PROVIDED ENTRIES:
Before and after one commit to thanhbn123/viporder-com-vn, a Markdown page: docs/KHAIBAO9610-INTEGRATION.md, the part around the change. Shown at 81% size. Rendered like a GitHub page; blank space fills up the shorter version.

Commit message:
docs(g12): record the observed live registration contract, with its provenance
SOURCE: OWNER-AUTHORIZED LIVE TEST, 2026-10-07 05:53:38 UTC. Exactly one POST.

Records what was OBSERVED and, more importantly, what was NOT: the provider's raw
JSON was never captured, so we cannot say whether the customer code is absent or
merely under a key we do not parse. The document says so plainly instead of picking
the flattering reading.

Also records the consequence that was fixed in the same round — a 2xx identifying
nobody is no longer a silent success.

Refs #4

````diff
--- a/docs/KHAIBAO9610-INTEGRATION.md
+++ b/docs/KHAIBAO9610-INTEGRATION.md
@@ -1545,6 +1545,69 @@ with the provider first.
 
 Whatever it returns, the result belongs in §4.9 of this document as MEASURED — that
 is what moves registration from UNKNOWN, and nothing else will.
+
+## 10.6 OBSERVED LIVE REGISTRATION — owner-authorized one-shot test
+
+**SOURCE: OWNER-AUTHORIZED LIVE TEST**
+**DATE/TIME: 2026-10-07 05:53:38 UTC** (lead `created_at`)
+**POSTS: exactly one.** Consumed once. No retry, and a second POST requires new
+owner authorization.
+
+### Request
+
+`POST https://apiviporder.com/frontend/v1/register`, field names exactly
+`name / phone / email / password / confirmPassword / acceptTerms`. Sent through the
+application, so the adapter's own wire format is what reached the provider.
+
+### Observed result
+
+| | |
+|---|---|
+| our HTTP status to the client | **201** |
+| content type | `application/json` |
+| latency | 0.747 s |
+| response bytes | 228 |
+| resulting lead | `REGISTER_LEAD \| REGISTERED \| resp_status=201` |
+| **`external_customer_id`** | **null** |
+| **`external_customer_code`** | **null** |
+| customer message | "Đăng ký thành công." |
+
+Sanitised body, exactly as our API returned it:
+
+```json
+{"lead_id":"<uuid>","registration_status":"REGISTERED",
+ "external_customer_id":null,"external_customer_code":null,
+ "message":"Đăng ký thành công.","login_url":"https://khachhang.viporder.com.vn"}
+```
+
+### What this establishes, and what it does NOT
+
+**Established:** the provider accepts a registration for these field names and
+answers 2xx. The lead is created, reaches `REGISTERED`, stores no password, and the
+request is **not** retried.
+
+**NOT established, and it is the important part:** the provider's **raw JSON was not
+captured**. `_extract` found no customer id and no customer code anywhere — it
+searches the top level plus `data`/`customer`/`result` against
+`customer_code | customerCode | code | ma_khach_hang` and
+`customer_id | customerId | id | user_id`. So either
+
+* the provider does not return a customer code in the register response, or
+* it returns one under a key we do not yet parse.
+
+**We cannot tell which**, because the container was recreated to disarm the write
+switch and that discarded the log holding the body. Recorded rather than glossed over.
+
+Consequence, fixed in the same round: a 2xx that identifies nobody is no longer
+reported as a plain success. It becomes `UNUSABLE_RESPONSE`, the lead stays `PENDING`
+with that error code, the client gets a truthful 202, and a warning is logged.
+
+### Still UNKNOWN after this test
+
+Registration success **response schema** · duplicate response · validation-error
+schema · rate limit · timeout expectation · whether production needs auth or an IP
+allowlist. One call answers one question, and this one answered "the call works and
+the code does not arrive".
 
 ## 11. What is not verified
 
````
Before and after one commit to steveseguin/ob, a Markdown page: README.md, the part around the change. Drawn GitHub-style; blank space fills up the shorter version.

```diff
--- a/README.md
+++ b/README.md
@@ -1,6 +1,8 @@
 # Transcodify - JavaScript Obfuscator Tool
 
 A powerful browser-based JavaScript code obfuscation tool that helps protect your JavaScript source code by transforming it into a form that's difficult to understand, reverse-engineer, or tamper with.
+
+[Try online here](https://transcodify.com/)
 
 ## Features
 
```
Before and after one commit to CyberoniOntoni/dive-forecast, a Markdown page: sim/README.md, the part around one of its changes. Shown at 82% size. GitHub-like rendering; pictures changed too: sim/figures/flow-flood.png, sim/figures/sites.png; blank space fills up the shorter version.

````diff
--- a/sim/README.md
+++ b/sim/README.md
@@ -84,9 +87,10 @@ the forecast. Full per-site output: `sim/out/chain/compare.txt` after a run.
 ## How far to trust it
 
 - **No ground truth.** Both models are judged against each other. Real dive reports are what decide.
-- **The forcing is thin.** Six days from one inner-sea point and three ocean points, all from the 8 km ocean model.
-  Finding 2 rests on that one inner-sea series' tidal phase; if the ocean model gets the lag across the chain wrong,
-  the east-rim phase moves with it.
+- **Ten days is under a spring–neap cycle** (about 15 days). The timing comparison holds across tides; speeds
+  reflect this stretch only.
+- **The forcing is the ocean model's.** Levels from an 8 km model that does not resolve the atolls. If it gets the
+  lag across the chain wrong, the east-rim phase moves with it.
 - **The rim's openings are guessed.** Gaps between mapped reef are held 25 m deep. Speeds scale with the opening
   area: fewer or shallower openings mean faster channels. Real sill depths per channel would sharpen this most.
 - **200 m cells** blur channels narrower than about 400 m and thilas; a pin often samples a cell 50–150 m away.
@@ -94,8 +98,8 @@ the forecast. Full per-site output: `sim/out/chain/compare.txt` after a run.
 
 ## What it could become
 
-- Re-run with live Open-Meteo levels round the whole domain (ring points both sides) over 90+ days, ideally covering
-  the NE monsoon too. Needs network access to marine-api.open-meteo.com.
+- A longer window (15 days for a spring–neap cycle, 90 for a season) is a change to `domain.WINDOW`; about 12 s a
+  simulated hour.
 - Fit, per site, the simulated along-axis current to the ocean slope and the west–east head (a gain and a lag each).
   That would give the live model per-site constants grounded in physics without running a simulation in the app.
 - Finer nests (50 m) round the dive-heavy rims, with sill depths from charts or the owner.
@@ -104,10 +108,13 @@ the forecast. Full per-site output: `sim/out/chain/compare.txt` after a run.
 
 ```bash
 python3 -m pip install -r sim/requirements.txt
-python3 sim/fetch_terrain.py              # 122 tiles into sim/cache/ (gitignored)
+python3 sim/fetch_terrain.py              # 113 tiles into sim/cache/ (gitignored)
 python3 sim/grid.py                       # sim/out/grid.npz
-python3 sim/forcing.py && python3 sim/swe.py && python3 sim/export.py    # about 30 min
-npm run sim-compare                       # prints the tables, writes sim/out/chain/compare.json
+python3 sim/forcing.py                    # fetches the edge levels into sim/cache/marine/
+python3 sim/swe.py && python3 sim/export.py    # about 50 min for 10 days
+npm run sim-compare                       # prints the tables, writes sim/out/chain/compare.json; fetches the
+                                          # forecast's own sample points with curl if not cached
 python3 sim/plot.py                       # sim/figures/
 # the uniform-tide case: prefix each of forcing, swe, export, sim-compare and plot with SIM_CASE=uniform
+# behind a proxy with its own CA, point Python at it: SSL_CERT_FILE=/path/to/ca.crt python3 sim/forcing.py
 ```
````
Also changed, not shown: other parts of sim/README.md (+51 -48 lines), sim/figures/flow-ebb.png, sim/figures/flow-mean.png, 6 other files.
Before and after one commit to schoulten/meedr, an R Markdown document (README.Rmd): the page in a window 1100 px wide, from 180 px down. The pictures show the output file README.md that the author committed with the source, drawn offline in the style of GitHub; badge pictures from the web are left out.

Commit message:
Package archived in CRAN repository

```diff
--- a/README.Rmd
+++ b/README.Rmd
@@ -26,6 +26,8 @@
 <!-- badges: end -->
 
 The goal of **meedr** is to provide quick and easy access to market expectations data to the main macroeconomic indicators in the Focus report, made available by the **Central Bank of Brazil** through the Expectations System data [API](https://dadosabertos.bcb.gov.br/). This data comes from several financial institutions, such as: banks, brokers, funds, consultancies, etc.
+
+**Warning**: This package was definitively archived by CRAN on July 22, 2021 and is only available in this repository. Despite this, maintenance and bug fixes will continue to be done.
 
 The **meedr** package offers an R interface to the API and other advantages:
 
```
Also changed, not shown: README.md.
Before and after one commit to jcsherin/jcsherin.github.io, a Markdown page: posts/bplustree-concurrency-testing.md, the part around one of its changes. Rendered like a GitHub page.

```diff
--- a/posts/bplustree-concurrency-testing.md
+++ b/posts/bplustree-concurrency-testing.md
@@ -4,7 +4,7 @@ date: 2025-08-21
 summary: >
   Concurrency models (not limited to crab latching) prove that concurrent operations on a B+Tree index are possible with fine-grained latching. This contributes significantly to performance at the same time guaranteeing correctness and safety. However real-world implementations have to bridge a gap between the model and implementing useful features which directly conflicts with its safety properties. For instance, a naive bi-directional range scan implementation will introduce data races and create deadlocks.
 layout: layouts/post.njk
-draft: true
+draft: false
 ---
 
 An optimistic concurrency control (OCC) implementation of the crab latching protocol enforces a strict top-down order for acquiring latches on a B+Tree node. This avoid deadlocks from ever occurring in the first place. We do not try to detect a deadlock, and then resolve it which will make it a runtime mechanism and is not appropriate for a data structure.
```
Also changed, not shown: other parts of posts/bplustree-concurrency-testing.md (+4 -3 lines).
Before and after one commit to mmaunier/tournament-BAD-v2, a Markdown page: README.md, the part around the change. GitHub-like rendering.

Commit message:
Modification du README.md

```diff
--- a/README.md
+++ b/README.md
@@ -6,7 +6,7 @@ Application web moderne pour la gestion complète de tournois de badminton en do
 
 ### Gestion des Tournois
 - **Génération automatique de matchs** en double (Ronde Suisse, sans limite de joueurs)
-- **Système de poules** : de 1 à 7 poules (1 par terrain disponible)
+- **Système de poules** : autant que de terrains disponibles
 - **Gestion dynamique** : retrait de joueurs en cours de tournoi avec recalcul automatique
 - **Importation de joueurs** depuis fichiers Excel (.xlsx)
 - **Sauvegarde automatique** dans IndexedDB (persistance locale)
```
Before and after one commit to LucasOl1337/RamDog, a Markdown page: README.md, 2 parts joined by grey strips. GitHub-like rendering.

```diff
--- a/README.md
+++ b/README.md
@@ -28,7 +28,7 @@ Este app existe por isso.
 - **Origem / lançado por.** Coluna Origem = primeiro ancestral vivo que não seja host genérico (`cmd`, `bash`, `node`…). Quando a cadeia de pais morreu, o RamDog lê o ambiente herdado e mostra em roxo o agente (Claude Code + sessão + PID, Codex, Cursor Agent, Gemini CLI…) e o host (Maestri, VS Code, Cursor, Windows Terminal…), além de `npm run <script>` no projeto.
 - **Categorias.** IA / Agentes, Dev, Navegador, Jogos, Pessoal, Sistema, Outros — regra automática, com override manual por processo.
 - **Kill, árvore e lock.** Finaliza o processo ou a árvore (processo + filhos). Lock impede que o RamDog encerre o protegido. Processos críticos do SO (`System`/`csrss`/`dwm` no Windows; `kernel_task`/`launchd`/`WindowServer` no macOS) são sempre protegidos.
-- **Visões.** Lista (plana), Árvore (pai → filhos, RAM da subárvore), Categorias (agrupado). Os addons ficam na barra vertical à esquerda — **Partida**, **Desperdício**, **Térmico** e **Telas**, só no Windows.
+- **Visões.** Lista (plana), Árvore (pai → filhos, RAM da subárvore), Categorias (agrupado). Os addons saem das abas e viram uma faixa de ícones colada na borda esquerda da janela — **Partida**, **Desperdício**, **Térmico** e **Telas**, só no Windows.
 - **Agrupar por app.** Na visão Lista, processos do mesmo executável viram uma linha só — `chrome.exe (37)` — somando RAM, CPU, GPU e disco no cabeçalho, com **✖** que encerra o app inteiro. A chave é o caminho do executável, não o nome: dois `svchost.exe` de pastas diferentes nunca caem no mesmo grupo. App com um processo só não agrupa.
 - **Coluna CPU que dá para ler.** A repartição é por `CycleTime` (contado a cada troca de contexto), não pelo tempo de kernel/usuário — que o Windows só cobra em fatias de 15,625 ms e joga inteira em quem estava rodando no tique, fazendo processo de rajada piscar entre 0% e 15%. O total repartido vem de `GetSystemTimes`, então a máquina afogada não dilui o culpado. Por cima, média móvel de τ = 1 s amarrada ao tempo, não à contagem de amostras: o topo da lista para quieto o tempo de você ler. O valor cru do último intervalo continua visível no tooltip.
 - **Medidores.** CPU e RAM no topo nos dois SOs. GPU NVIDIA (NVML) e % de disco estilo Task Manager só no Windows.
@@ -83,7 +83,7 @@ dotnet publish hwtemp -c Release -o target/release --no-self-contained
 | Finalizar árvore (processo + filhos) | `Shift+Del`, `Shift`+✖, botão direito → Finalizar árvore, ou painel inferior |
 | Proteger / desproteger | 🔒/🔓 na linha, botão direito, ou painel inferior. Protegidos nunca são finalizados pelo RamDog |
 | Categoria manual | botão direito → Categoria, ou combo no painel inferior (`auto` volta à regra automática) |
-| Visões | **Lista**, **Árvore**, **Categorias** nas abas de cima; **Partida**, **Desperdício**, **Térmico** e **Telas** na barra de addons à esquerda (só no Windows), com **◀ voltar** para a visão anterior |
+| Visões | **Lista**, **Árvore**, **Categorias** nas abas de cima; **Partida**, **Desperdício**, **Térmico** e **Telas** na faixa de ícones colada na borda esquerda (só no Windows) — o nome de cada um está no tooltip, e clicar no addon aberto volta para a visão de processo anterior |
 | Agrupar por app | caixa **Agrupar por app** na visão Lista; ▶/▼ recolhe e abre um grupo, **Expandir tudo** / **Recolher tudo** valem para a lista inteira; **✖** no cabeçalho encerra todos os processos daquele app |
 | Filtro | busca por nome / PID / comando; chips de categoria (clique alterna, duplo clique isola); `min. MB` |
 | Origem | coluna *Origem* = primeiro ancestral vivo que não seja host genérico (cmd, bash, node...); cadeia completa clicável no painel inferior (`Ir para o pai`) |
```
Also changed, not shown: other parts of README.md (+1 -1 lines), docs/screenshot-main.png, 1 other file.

EXERCISE GOAL: Using the records above, copy all lines that include the word "cannot".

YOUR SOLUTION:
JSON was never captured, so we cannot say whether the customer code is absent or
+**We cannot tell which**, because the container was recreated to disarm the write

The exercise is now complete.